Photo by jules:stonesoup.
Everyone knows ... that you should make your bed
Everyone knows ... that you should wash chicken before you cook it
Everyone knows ... that mayonnaise goes bad quickly
Everyone knows ... that what we used to know is wrong, but what we know now is correct.
People are often wrong. Experts are only as good as their knowledge, observations and ability to interpret what they see. In the three cases above, studies and new thinking have replaced "what everyone knows" with new knowledge — and they're all false.
While making your bed may seem tidy, it's been known by scientists for years that making your bed increases the growth of mites. During the night, you sweat and that moisture is absorbed by the bed. In turn this moisture provides a hospitable environment for the mites who breed and multiply as they feed on your dead skin cells. If their concentrations get too high, you may experience itchiness or other symptoms from their excrement. For the best results, don't make your bed, which helps it dry out during the day.
As for chicken, it's also been known for years that washing raw chicken increases the likelihood of food poisoning. Why? Because chicken meat and skin are often covered with harmful pathogens. While cooking the chicken kills these pathogens, washing the chicken just spreads them around to the sink, counter, cutting board... and your hands. It's far better to handle the chicken as little as possible and then wash your hands and anything else that has come into contact with the chicken.
And if you're choosing to make chicken salad out of that chicken, know that mayonnaise is a preservative, not something that makes the chicken go bad faster. Mayonnaise has a pH of 3.7, which is acidic enough to retard the growth of most bacteria. That doesn't mean food should be left out – bacteria will grow eventually. Just know that if you get sick, it was likely the chicken's fault rather than the mayo.
Don't believe me? See what Google says. And see what we've known for years.
Except that we haven't, have we? I'll wager that many of you believed some if not all of these pieces of wisdom. The fact that they're "time-honoured" and dare I say "ancient wisdom" has no bearing on the fact that according to the best information we have available today, they're all false.
Yet many would claim that we not update what we "know" based on new information. Purveyors of "ancient arts" like homeopathy, Ayurveda, bloodletting, the four humors, acupuncture and phrenology fail to embrace this idea.
Science is not about what we know, but about how we know. And we know that as we gather more information, we'll have a more accurate view of the way the world works.
And that means... I don't have to make my bed anymore. Yay science!

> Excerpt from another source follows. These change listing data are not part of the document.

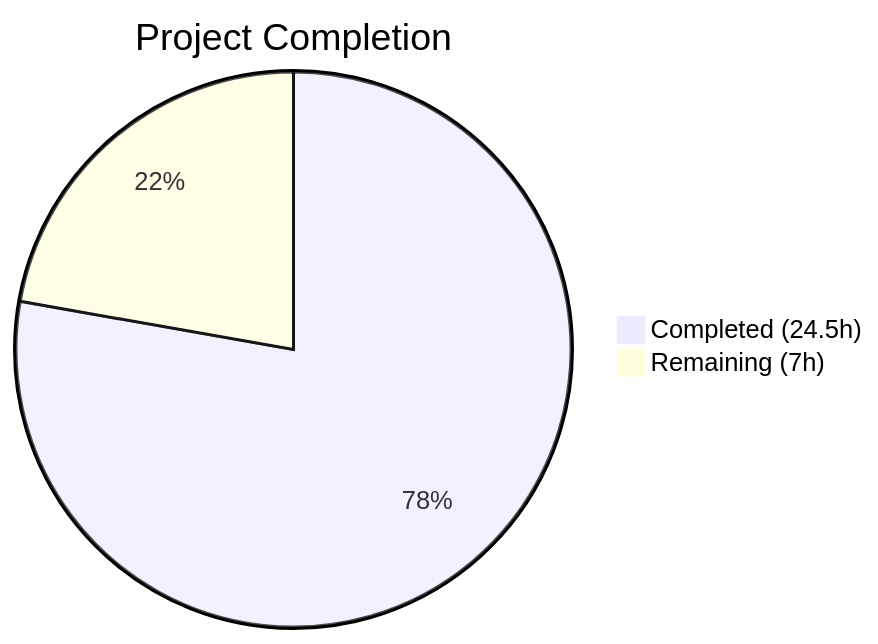
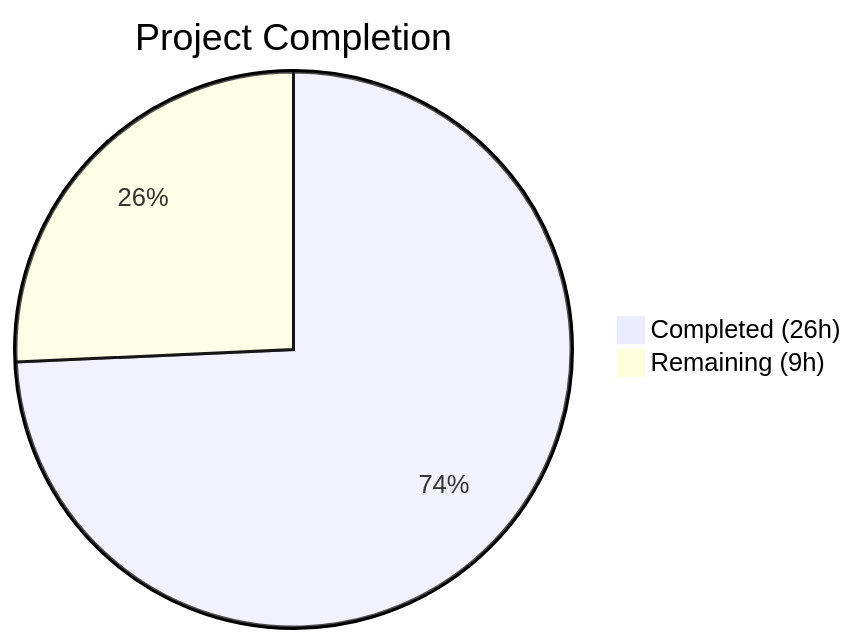
The first of 2 diagrams in blitzy/documentation/Project Guide.md (Blitzy-Sandbox/blitzy-cal), drawn with Mermaid before and after one commit. The commit also changed other lines of this file, not shown here.

Commit message:
Adding Blitzy Project Guide: Project Status and Human Tasks Remaining

````diff
--- a/blitzy/documentation/Project Guide.md
+++ b/blitzy/documentation/Project Guide.md
@@ -13,5 +11,5 @@
 ```mermaid
 pie title Project Completion
-    "Completed (24.5h)" : 24.5
-    "Remaining (7h)" : 7
+    "Completed (26h)" : 26
+    "Remaining (9h)" : 9
 ```
````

Jeff Wagg is a communications and outreach coordinator for the James Randi Educational Foundation. The foundation's main line of work lies in questioning supernatural and paranormal activity, but this essay, we thought, spoke to the wider idea of questioning what "you know".
What Everyone Knows [Swift Blog/JREF]